[ACTION ITEM]
All the data below needs to be retyped exactly as shown.

*** MATERIAL SHOWN ***

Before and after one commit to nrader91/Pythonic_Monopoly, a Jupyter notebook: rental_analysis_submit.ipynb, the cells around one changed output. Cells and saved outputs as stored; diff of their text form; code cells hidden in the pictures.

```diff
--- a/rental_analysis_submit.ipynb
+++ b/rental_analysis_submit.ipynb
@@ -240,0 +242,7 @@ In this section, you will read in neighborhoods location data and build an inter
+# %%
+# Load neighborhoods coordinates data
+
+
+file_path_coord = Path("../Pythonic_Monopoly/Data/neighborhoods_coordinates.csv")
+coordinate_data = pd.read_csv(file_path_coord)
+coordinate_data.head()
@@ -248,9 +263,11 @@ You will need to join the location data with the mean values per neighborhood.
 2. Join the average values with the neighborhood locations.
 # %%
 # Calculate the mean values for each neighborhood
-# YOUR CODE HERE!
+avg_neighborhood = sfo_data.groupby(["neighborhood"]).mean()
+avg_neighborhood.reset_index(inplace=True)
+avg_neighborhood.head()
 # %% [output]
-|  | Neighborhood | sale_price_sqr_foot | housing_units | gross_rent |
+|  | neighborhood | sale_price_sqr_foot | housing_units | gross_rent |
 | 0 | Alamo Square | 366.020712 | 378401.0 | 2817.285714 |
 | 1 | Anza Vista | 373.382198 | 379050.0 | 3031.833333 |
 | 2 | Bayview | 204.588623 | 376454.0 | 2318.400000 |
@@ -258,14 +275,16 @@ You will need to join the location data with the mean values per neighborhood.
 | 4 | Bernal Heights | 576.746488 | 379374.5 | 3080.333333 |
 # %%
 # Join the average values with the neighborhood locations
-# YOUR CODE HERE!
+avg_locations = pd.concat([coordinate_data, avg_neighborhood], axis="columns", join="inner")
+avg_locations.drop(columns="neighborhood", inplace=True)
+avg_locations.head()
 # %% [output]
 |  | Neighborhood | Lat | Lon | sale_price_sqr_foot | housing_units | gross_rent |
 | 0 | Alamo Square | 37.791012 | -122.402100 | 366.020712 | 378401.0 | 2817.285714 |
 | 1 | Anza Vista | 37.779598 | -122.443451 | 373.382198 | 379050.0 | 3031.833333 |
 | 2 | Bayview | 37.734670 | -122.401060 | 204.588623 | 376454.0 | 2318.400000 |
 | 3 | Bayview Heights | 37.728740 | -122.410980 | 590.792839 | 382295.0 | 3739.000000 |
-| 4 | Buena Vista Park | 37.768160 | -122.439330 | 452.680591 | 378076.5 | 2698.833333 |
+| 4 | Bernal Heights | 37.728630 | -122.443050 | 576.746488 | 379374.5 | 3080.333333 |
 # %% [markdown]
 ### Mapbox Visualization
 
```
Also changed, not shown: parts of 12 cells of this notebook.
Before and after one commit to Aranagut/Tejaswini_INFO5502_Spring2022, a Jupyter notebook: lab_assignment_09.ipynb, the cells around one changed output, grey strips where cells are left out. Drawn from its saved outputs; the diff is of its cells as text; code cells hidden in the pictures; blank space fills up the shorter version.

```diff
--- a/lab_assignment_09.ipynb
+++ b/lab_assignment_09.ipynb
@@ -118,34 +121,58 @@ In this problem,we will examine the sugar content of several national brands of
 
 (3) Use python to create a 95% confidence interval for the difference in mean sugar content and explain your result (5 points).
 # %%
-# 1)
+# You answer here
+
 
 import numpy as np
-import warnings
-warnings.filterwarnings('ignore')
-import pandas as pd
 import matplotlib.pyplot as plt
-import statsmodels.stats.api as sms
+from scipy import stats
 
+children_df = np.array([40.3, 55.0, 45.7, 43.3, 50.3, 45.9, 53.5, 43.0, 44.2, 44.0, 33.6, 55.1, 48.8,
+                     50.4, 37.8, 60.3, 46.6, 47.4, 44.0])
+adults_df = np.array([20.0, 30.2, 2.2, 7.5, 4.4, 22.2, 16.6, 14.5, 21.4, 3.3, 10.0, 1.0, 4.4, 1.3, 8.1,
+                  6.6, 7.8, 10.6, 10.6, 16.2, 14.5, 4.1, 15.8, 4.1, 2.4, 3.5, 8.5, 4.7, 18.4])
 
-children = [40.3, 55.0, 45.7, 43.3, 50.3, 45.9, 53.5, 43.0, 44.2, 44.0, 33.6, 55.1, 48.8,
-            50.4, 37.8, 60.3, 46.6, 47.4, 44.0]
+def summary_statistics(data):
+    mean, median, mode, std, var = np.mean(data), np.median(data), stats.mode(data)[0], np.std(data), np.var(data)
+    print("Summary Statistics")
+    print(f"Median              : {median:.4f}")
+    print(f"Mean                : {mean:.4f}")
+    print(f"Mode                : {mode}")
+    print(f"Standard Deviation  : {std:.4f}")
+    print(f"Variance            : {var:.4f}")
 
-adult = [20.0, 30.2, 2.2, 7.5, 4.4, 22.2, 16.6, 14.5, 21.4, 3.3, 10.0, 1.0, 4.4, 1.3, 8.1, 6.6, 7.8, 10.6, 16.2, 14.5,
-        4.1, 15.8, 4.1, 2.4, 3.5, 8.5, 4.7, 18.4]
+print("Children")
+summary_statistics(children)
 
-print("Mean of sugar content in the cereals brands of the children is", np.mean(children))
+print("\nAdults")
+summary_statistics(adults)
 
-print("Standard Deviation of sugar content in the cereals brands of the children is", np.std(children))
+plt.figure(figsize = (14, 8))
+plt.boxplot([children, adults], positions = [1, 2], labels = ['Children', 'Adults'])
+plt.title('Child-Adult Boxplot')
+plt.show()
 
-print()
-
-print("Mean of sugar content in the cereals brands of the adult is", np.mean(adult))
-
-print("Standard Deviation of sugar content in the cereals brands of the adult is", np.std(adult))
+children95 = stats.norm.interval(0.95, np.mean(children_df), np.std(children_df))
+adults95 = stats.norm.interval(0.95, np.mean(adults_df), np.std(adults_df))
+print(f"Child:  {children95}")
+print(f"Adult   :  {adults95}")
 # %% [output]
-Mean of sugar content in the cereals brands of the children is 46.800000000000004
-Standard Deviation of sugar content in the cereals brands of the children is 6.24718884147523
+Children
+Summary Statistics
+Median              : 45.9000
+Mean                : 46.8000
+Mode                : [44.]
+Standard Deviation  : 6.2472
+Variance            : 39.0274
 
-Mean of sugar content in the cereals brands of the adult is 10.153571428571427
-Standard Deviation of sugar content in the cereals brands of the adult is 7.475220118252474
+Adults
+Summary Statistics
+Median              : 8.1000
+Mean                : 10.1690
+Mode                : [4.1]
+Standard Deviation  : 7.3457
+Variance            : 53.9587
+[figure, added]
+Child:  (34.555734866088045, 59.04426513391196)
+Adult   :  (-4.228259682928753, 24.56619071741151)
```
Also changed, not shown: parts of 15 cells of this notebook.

*** End of MATERIAL SHOWN ***

[EXERCISE SOLUTION]
Before and after one commit to nrader91/Pythonic_Monopoly, a Jupyter notebook: rental_analysis_submit.ipynb, the cells around one changed output. Cells and saved outputs as stored; diff of their text form; code cells hidden in the pictures.

```diff
--- a/rental_analysis_submit.ipynb
+++ b/rental_analysis_submit.ipynb
@@ -240,0 +242,7 @@ In this section, you will read in neighborhoods location data and build an inter
+# %%
+# Load neighborhoods coordinates data
+
+
+file_path_coord = Path("../Pythonic_Monopoly/Data/neighborhoods_coordinates.csv")
+coordinate_data = pd.read_csv(file_path_coord)
+coordinate_data.head()
@@ -248,9 +263,11 @@ You will need to join the location data with the mean values per neighborhood.
 2. Join the average values with the neighborhood locations.
 # %%
 # Calculate the mean values for each neighborhood
-# YOUR CODE HERE!
+avg_neighborhood = sfo_data.groupby(["neighborhood"]).mean()
+avg_neighborhood.reset_index(inplace=True)
+avg_neighborhood.head()
 # %% [output]
-|  | Neighborhood | sale_price_sqr_foot | housing_units | gross_rent |
+|  | neighborhood | sale_price_sqr_foot | housing_units | gross_rent |
 | 0 | Alamo Square | 366.020712 | 378401.0 | 2817.285714 |
 | 1 | Anza Vista | 373.382198 | 379050.0 | 3031.833333 |
 | 2 | Bayview | 204.588623 | 376454.0 | 2318.400000 |
@@ -258,14 +275,16 @@ You will need to join the location data with the mean values per neighborhood.
 | 4 | Bernal Heights | 576.746488 | 379374.5 | 3080.333333 |
 # %%
 # Join the average values with the neighborhood locations
-# YOUR CODE HERE!
+avg_locations = pd.concat([coordinate_data, avg_neighborhood], axis="columns", join="inner")
+avg_locations.drop(columns="neighborhood", inplace=True)
+avg_locations.head()
 # %% [output]
 |  | Neighborhood | Lat | Lon | sale_price_sqr_foot | housing_units | gross_rent |
 | 0 | Alamo Square | 37.791012 | -122.402100 | 366.020712 | 378401.0 | 2817.285714 |
 | 1 | Anza Vista | 37.779598 | -122.443451 | 373.382198 | 379050.0 | 3031.833333 |
 | 2 | Bayview | 37.734670 | -122.401060 | 204.588623 | 376454.0 | 2318.400000 |
 | 3 | Bayview Heights | 37.728740 | -122.410980 | 590.792839 | 382295.0 | 3739.000000 |
-| 4 | Buena Vista Park | 37.768160 | -122.439330 | 452.680591 | 378076.5 | 2698.833333 |
+| 4 | Bernal Heights | 37.728630 | -122.443050 | 576.746488 | 379374.5 | 3080.333333 |
 # %% [markdown]
 ### Mapbox Visualization
 
```
Also changed, not shown: parts of 12 cells of this notebook.
Before and after one commit to Aranagut/Tejaswini_INFO5502_Spring2022, a Jupyter notebook: lab_assignment_09.ipynb, the cells around one changed output, grey strips where cells are left out. Drawn from its saved outputs; the diff is of its cells as text; code cells hidden in the pictures; blank space fills up the shorter version.

```diff
--- a/lab_assignment_09.ipynb
+++ b/lab_assignment_09.ipynb
@@ -118,34 +121,58 @@ In this problem,we will examine the sugar content of several national brands of
 
 (3) Use python to create a 95% confidence interval for the difference in mean sugar content and explain your result (5 points).
 # %%
-# 1)
+# You answer here
+
 
 import numpy as np
-import warnings
-warnings.filterwarnings('ignore')
-import pandas as pd
 import matplotlib.pyplot as plt
-import statsmodels.stats.api as sms
+from scipy import stats
 
+children_df = np.array([40.3, 55.0, 45.7, 43.3, 50.3, 45.9, 53.5, 43.0, 44.2, 44.0, 33.6, 55.1, 48.8,
+                     50.4, 37.8, 60.3, 46.6, 47.4, 44.0])
+adults_df = np.array([20.0, 30.2, 2.2, 7.5, 4.4, 22.2, 16.6, 14.5, 21.4, 3.3, 10.0, 1.0, 4.4, 1.3, 8.1,
+                  6.6, 7.8, 10.6, 10.6, 16.2, 14.5, 4.1, 15.8, 4.1, 2.4, 3.5, 8.5, 4.7, 18.4])
 
-children = [40.3, 55.0, 45.7, 43.3, 50.3, 45.9, 53.5, 43.0, 44.2, 44.0, 33.6, 55.1, 48.8,
-            50.4, 37.8, 60.3, 46.6, 47.4, 44.0]
+def summary_statistics(data):
+    mean, median, mode, std, var = np.mean(data), np.median(data), stats.mode(data)[0], np.std(data), np.var(data)
+    print("Summary Statistics")
+    print(f"Median              : {median:.4f}")
+    print(f"Mean                : {mean:.4f}")
+    print(f"Mode                : {mode}")
+    print(f"Standard Deviation  : {std:.4f}")
+    print(f"Variance            : {var:.4f}")
 
-adult = [20.0, 30.2, 2.2, 7.5, 4.4, 22.2, 16.6, 14.5, 21.4, 3.3, 10.0, 1.0, 4.4, 1.3, 8.1, 6.6, 7.8, 10.6, 16.2, 14.5,
-        4.1, 15.8, 4.1, 2.4, 3.5, 8.5, 4.7, 18.4]
+print("Children")
+summary_statistics(children)
 
-print("Mean of sugar content in the cereals brands of the children is", np.mean(children))
+print("\nAdults")
+summary_statistics(adults)
 
-print("Standard Deviation of sugar content in the cereals brands of the children is", np.std(children))
+plt.figure(figsize = (14, 8))
+plt.boxplot([children, adults], positions = [1, 2], labels = ['Children', 'Adults'])
+plt.title('Child-Adult Boxplot')
+plt.show()
 
-print()
-
-print("Mean of sugar content in the cereals brands of the adult is", np.mean(adult))
-
-print("Standard Deviation of sugar content in the cereals brands of the adult is", np.std(adult))
+children95 = stats.norm.interval(0.95, np.mean(children_df), np.std(children_df))
+adults95 = stats.norm.interval(0.95, np.mean(adults_df), np.std(adults_df))
+print(f"Child:  {children95}")
+print(f"Adult   :  {adults95}")
 # %% [output]
-Mean of sugar content in the cereals brands of the children is 46.800000000000004
-Standard Deviation of sugar content in the cereals brands of the children is 6.24718884147523
+Children
+Summary Statistics
+Median              : 45.9000
+Mean                : 46.8000
+Mode                : [44.]
+Standard Deviation  : 6.2472
+Variance            : 39.0274
 
-Mean of sugar content in the cereals brands of the adult is 10.153571428571427
-Standard Deviation of sugar content in the cereals brands of the adult is 7.475220118252474
+Adults
+Summary Statistics
+Median              : 8.1000
+Mean                : 10.1690
+Mode                : [4.1]
+Standard Deviation  : 7.3457
+Variance            : 53.9587
+[figure, added]
+Child:  (34.555734866088045, 59.04426513391196)
+Adult   :  (-4.228259682928753, 24.56619071741151)
```
Also changed, not shown: parts of 15 cells of this notebook.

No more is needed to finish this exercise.